* _EXERCISE AIM_
Please copy out each line of the listing that contains the word "notebook".

* _RECORDED DATA_
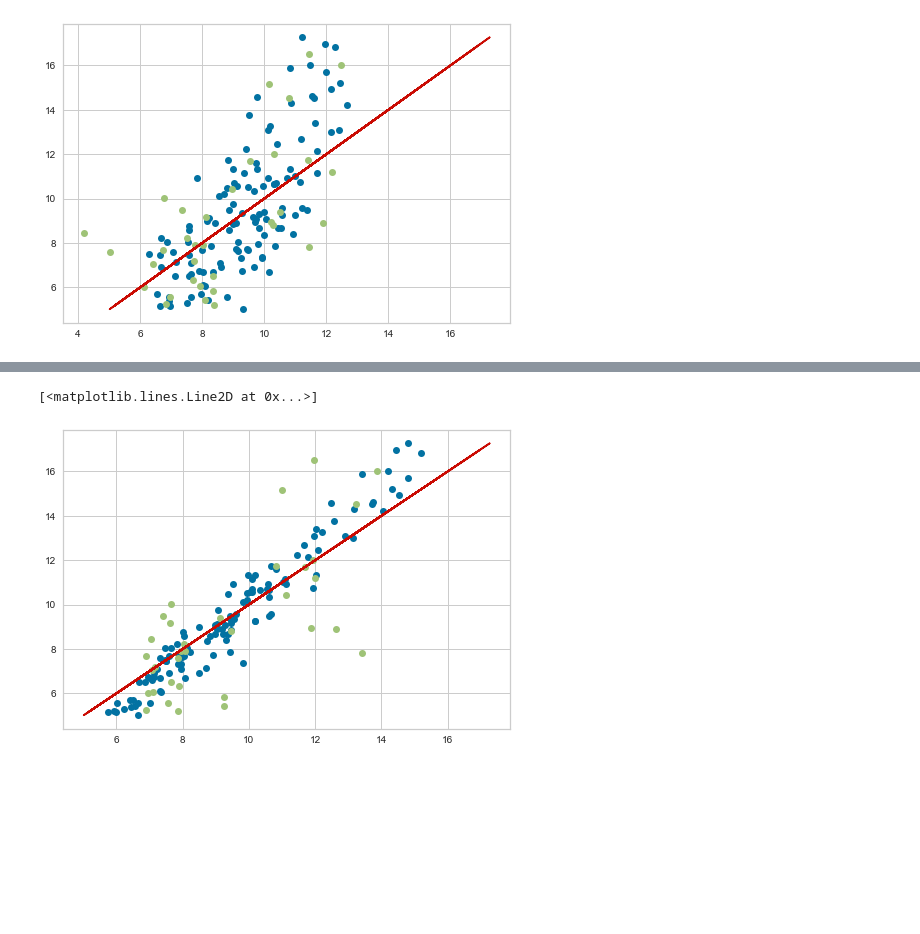
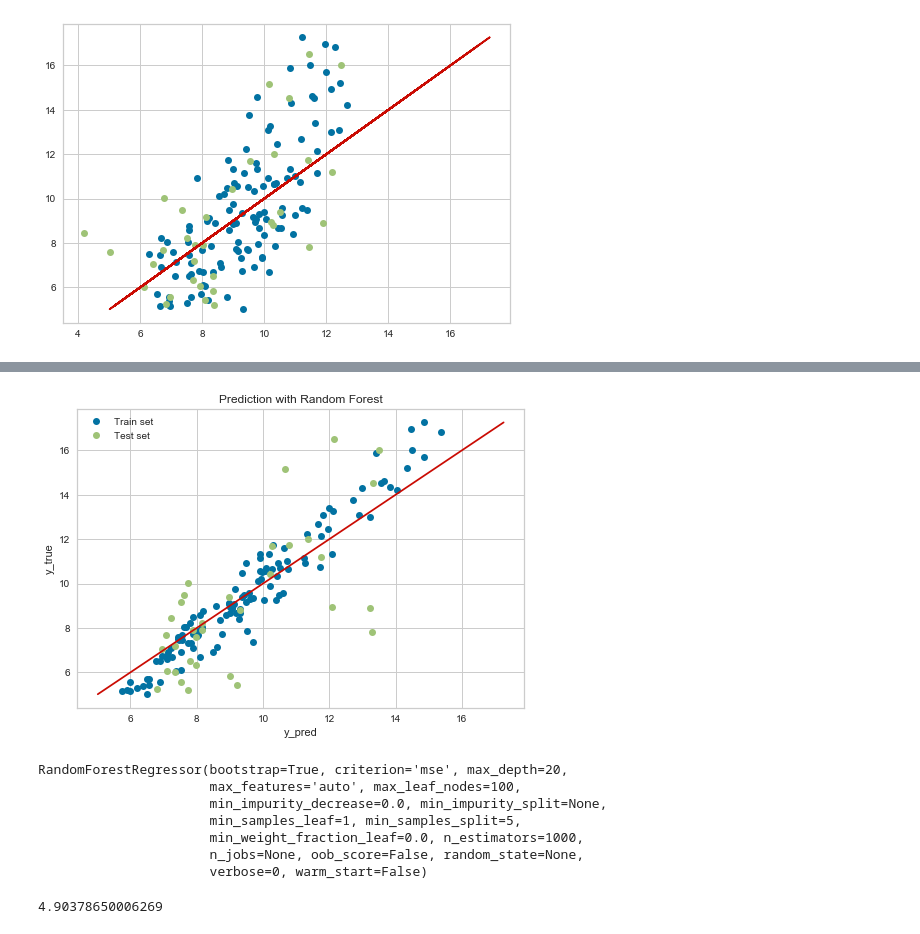
Before and after one commit to pauldelacour/data_sc_lab, a Jupyter notebook: task_01/methods/Only_spectro.ipynb, the cells around one changed output, grey strips where cells are left out. Cells and saved outputs as stored; diff of their text form; code cells hidden in the pictures; blank space fills up the shorter version.

```diff
--- a/task_01/methods/Only_spectro.ipynb
+++ b/task_01/methods/Only_spectro.ipynb
@@ -294,7 +294,29 @@ sklearn.metrics.mean_squared_error(y_test , rdf.predict(x_test))
-# %%
-plt.plot(rdf.predict(x_train) , y_train , 'o')
-plt.plot(rdf.predict(x_test), y_test , 'o')
-plt.plot(y_train , y_train)
-# %% [output]
-[<matplotlib.lines.Line2D at 0x...>]
-[figure, removed]
+# %%
+#fig, ax = plt.subplots()
+plt.plot(rdf.predict(x_train) , y_train , 'o' , label = 'Train set ')
+plt.plot(rdf.predict(x_test), y_test , 'o' , label = 'Test set')
+line = np.linspace(np.min(y_train) , np.max(y_train) , 100)
+plt.plot(line , line)
+plt.title('Prediction with Random Forest')
+plt.xlabel('y_pred')
+plt.ylabel('y_true')
+plt.legend()
+plt.savefig('age_prediction_with_RF.png')
+#ax.legend()
+# %% [output]
+[figure, added]
+# %%
+rf = RandomForestRegressor(max_depth= 20, max_leaf_nodes= 100, min_samples_split= 5, n_estimators= 1000)
+rf.fit(x_train, y_train)
+# %% [output]
+RandomForestRegressor(bootstrap=True, criterion='mse', max_depth=20,
+                      max_features='auto', max_leaf_nodes=100,
+                      min_impurity_decrease=0.0, min_impurity_split=None,
+                      min_samples_leaf=1, min_samples_split=5,
+                      min_weight_fraction_leaf=0.0, n_estimators=1000,
+                      n_jobs=None, oob_score=False, random_state=None,
+                      verbose=0, warm_start=False)
+# %%
+sklearn.metrics.mean_squared_error(y_test , rf.predict(x_test))
+# %% [output]
+4.90378650006269
```
Also changed, not shown: parts of 5 cells of this notebook, 1 other file.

* _OUTPUT FOR THIS EXERCISE_
Before and after one commit to pauldelacour/data_sc_lab, a Jupyter notebook: task_01/methods/Only_spectro.ipynb, the cells around one changed output, grey strips where cells are left out. Cells and saved outputs as stored; diff of their text form; code cells hidden in the pictures; blank space fills up the shorter version.
Also changed, not shown: parts of 5 cells of this notebook, 1 other file.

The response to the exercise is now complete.